Data records
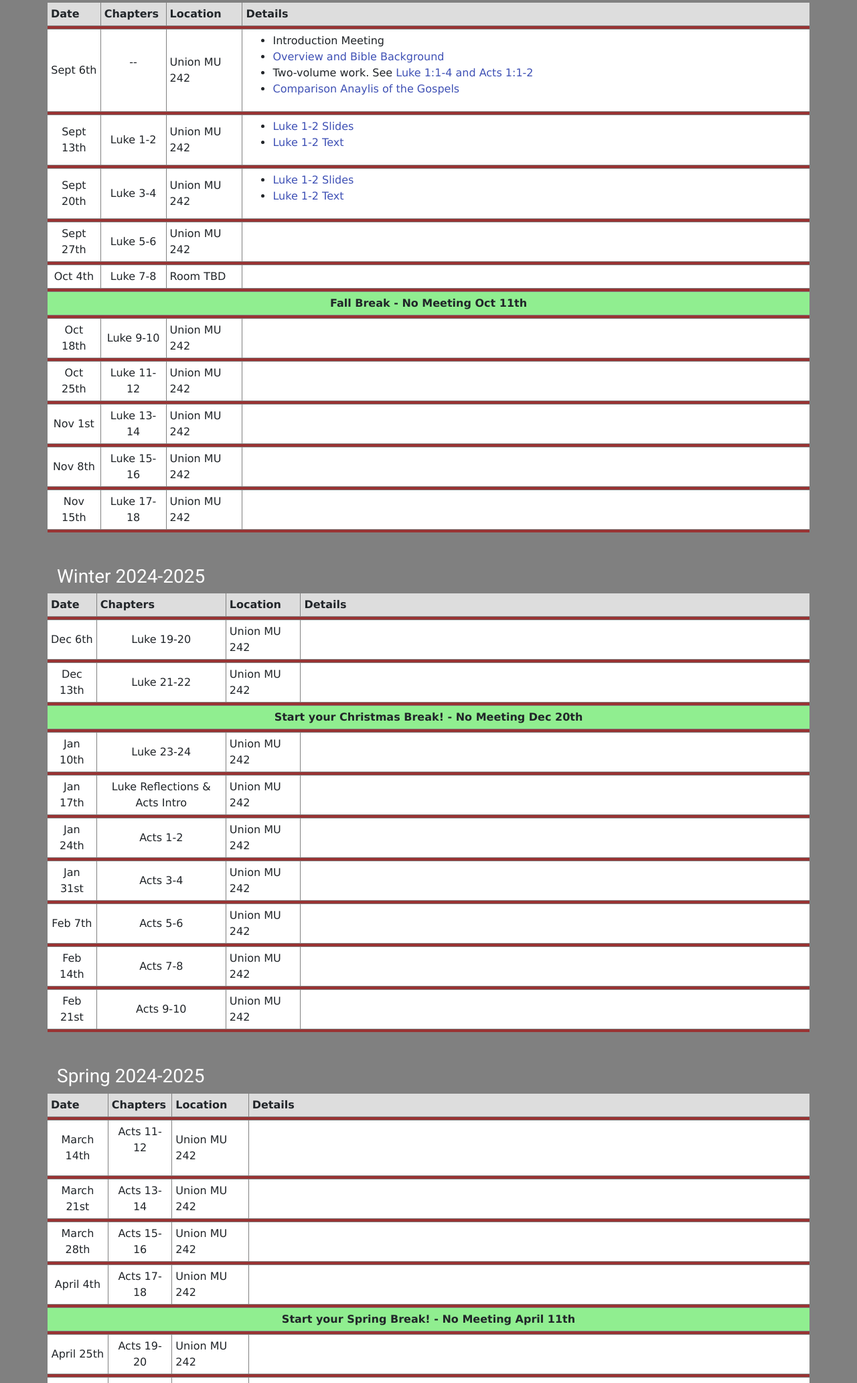
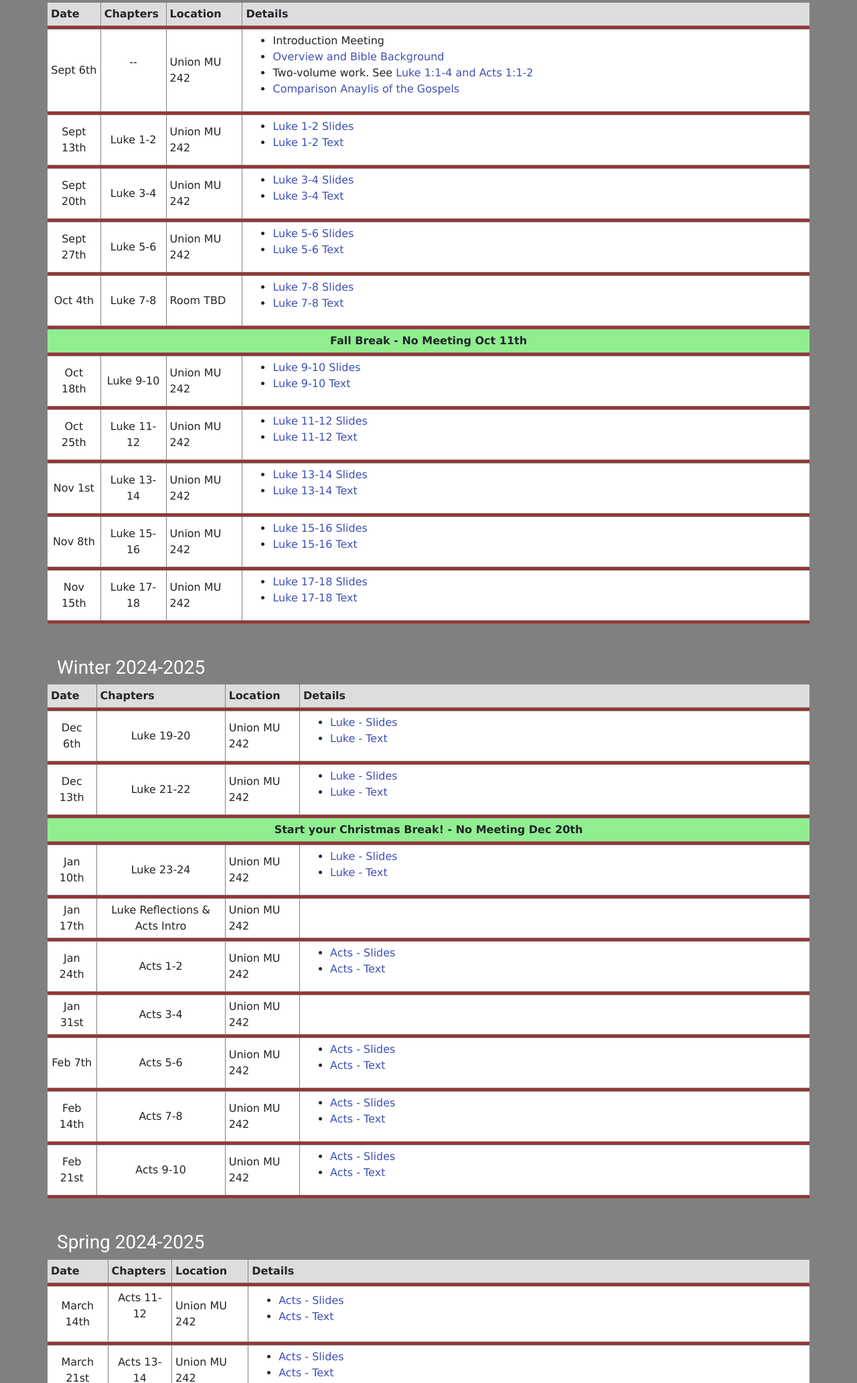
Before and after one commit to fisherds/luke-acts-double-volume, a plain HTML site: page public/index.html in a window 1280 px wide. Shown: the part 183-2248 px from the top of the page at 67% size. Drawn offline with Linux system fonts and the light colour scheme; some packages are replaced by stand-ins of ours.

Commit message:
fall links

```diff
--- a/public/index.html
+++ b/public/index.html
@@ -110,11 +110,11 @@
             <td>
               <ul>
                 <li><a
-                    href="">Luke
-                    1-2 Slides</a></li>
+                    href="https://docs.google.com/presentation/d/1E9YpUHRwawJUmqlR8GoU1VPWWbL2hWkHPBjkY9QMUrU/edit?usp=sharing">Luke
+                    3-4 Slides</a></li>
                 <li><a
-                    href="">Luke
-                    1-2 Text</a></li>
+                    href="https://docs.google.com/presentation/d/12w9-fhZAxdppXReyLjtsuKV9MVmZS9GvD8-MFRV-WlI/edit?usp=sharing">Luke
+                    3-4 Text</a></li>
               </ul>
             </td>
           </tr>
@@ -132,6 +132,12 @@
               Union MU 242
             </td>
             <td>
+              <ul>
+                <li><a
+                    href="https://docs.google.com/presentation/d/1O4GdplPVWa-Pe-_TPTSJcCwBn9Sq4ZdqesfKp8Mme28/edit?usp=sharing">Luke 5-6 Slides</a></li>
+                <li><a
+                    href="https://docs.google.com/presentation/d/1_roJlJd1uor548cjeubMUt84plchwOC2_Gk9wmZyNAo/edit?usp=sharing">Luke 5-6 Text</a></li>
+              </ul>
             </td>
           </tr>
           <tr>
@@ -153,6 +159,12 @@
               Room TBD
             </td>
             <td>
+              <ul>
+                <li><a
+                    href="https://docs.google.com/presentation/d/1UKq7fTOdtOSy_kAr3HqBZWIQBKPRR2q01e-3FUuR-4Q/edit?usp=drive_link">Luke 7-8 Slides</a></li>
+                <li><a
+                    href="https://docs.google.com/presentation/d/1sIn7eX81OOM9-gaBEfoTXfEy7x-yW6BfdQ7ipSDEZy8/edit?usp=drive_link">Luke 7-8 Text</a></li>
+              </ul>
             </td>
           </tr>
           <tr>
@@ -176,6 +188,12 @@
               Union MU 242
             </td>
             <td>
+              <ul>
+                <li><a
+                    href="https://docs.google.com/presentation/d/1EJ2YNvTPdVynlCFdJzWP_b-tQPOzoVKRgygQYA_oc0g/edit?usp=drive_link">Luke 9-10 Slides</a></li>
+                <li><a
+                    href="https://docs.google.com/presentation/d/1FPLVLSU6Y3NjLk6j3m13liR-kI7mh2wERijT_DaYu-o/edit?usp=drive_link">Luke 9-10 Text</a></li>
+              </ul>
             </td>
           </tr>
           <tr>
@@ -192,6 +210,12 @@
               Union MU 242
             </td>
             <td>
+              <ul>
+                <li><a
+                    href="https://docs.google.com/presentation/d/1I-eKwu67Z7Ezt314LKtdBpn9jhUkEfSIGVPOOR3IPzo/edit?usp=drive_link">Luke 11-12 Slides</a></li>
+                <li><a
+                    href="https://docs.google.com/presentation/d/1fBLVYgKZ964EuEeUDXRjr0GIXI1_DUB8DkLSBHrCiZ0/edit?usp=drive_link">Luke 11-12 Text</a></li>
+              </ul>
             </td>
           </tr>
           <tr>
@@ -208,6 +232,12 @@
               Union MU 242
             </td>
             <td>
+              <ul>
+                <li><a
+                    href="https://docs.google.com/presentation/d/1XYWILC8zvdSKRKZu0f_SUuNRt2k-GlGVjkpB1OGqW-Y/edit?usp=drive_link">Luke 13-14 Slides</a></li>
+                <li><a
+                    href="https://docs.google.com/presentation/d/1VzmcvpLFgvyZhe8_8u7Czf-opskCfqYgORlExF_AVK4/edit?usp=drive_link">Luke 13-14 Text</a></li>
+              </ul>
             </td>
           </tr>
           <tr>
@@ -224,6 +254,12 @@
               Union MU 242
             </td>
             <td>
+              <ul>
+                <li><a
+                    href="https://docs.google.com/presentation/d/1KgCOztavuh2nK0hijn1ffrzpLU-_5vWmggjJhdXrJrw/edit?usp=drive_link">Luke 15-16 Slides</a></li>
+                <li><a
+                    href="https://docs.google.com/presentation/d/1-ayAiJ3CtXnuAbqX6stIBPcjQxQKoftUuPqB_-YQqyA/edit?usp=drive_link">Luke 15-16 Text</a></li>
+              </ul>
             </td>
           </tr>
           <tr>
@@ -244,6 +280,12 @@
               Union MU 242
             </td>
             <td>
+              <ul>
+                <li><a
+                    href="https://docs.google.com/presentation/d/1HFJcdhldHBMEubDX7jCqOeA3nGHTw9CyDsXlczxFmlc/edit?usp=drive_link">Luke 17-18 Slides</a></li>
+                <li><a
+                    href="https://docs.google.com/presentation/d/1XYLPv3dgrG1efUoLrjxHUehecyJWX5g_-Tq_WeMGO_s/edit?usp=drive_link">Luke 17-18 Text</a></li>
+              </ul>
             </td>
           </tr>
           <tr>
@@ -279,6 +321,12 @@
               Union MU 242
             </td>
             <td>
+              <ul>
+                <li><a
+                    href="">Luke - Slides</a></li>
+                <li><a
+                    href="">Luke - Text</a></li>
+              </ul>
               <span class="hacky-padding">&nbsp; &nbsp; &nbsp; &nbsp; &nbsp; &nbsp; &nbsp; &nbsp; &nbsp; &nbsp; &nbsp;
                 &nbsp; &nbsp; &nbsp; &nbsp; &nbsp; &nbsp; &nbsp; &nbsp; &nbsp; &nbsp; &nbsp; &nbsp; &nbsp; &nbsp; &nbsp;
                 &nbsp; &nbsp; &nbsp; &nbsp; &nbsp; &nbsp; &nbsp; &nbsp; &nbsp; &nbsp; &nbsp; &nbsp; &nbsp; &nbsp; &nbsp;
@@ -303,6 +351,12 @@
               Union MU 242
             </td>
             <td>
+              <ul>
+                <li><a
+                    href="">Luke - Slides</a></li>
+                <li><a
+                    href="">Luke - Text</a></li>
+              </ul>
             </td>
           </tr>
           <tr>
@@ -328,6 +382,12 @@
               <!-- Union MU 146 <span style="font-size: 0.8em;">(weird room)</span> -->
             </td>
             <td>
+              <ul>
+                <li><a
+                    href="">Luke - Slides</a></li>
+                <li><a
+                    href="">Luke - Text</a></li>
+              </ul>
             </td>
           </tr>
           <tr>
@@ -360,6 +420,12 @@
               Union MU 242
             </td>
             <td>
+              <ul>
+                <li><a
+                    href="">Acts - Slides</a></li>
+                <li><a
+                    href="">Acts - Text</a></li>
+              </ul>
             </td>
           </tr>
           <tr>
@@ -395,6 +461,12 @@
               Union MU 242
             </td>
             <td>
+              <ul>
+                <li><a
+                    href="">Acts - Slides</a></li>
+                <li><a
+                    href="">Acts - Text</a></li>
+              </ul>
             </td>
           </tr>
           <tr>
@@ -411,6 +483,12 @@
               Union MU 242
             </td>
             <td>
+              <ul>
+                <li><a
+                    href="">Acts - Slides</a></li>
+                <li><a
+                    href="">Acts - Text</a></li>
+              </ul>
             </td>
           </tr>
 
@@ -432,6 +510,12 @@
               Union MU 242
             </td>
             <td>
+              <ul>
+                <li><a
+                    href="">Acts - Slides</a></li>
+                <li><a
+                    href="">Acts - Text</a></li>
+              </ul>
             </td>
           </tr>
           <tr>
@@ -477,6 +561,12 @@
               Union MU 242
             </td>
             <td>
+              <ul>
+                <li><a
+                    href="">Acts - Slides</a></li>
+                <li><a
+                    href="">Acts - Text</a></li>
+              </ul>
             </td>
           </tr>
           <tr>
@@ -493,6 +583,12 @@
               Union MU 242
             </td>
             <td>
+              <ul>
+                <li><a
+                    href="">Acts - Slides</a></li>
+                <li><a
+                    href="">Acts - Text</a></li>
+              </ul>
             </td>
           </tr>
           <tr>
@@ -510,6 +606,12 @@
               Union MU 242
             </td>
             <td>
+              <ul>
+                <li><a
+                    href="">Acts - Slides</a></li>
+                <li><a
+                    href="">Acts - Text</a></li>
+              </ul>
             </td>
           </tr>
           <tr>
@@ -527,6 +629,13 @@
               Union MU 242
             </td>
             <td>
+              <ul>
+                <li><a
+                    href="">Acts - Slides</a></li>
+                <li><a
+                    href="">Acts - Text</a></li>
+              </ul>
+            </td>
           </tr>
 
           <tr>
@@ -552,6 +661,12 @@
               Union MU 242
             </td>
             <td>
+              <ul>
+                <li><a
+                    href="">Acts - Slides</a></li>
+                <li><a
+                    href="">Acts - Text</a></li>
+              </ul>
             </td>
           </tr>
           <tr>
@@ -569,6 +684,12 @@
               Union MU 242
             </td>
             <td>
+              <ul>
+                <li><a
+                    href="">Acts - Slides</a></li>
+                <li><a
+                    href="">Acts - Text</a></li>
+              </ul>
             </td>
           </tr>
           <tr>
@@ -586,6 +707,12 @@
               Union MU 242
             </td>
             <td>
+              <ul>
+                <li><a
+                    href="">Acts - Slides</a></li>
+                <li><a
+                    href="">Acts - Text</a></li>
+              </ul>
             </td>
           </tr>
           <tr>
@@ -603,6 +730,12 @@
               Union MU 242
             </td>
             <td>
+              <ul>
+                <li><a
+                    href="">Acts - Slides</a></li>
+                <li><a
+                    href="">Acts - Text</a></li>
+              </ul>
             </td>
           </tr>
           <tr>
@@ -623,6 +756,12 @@
               Union MU 242
             </td>
             <td>
+              <ul>
+                <li><a
+                    href="">Acts - Slides</a></li>
+                <li><a
+                    href="">Acts - Text</a></li>
+              </ul>
             </td>
           </tr>
           <tr>
```
Also changed, not shown: 2 other files.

What this task involves. Among the entries above, how many lines hold the string "html"? Respond with nothing but the number.

Output for this exercise. 3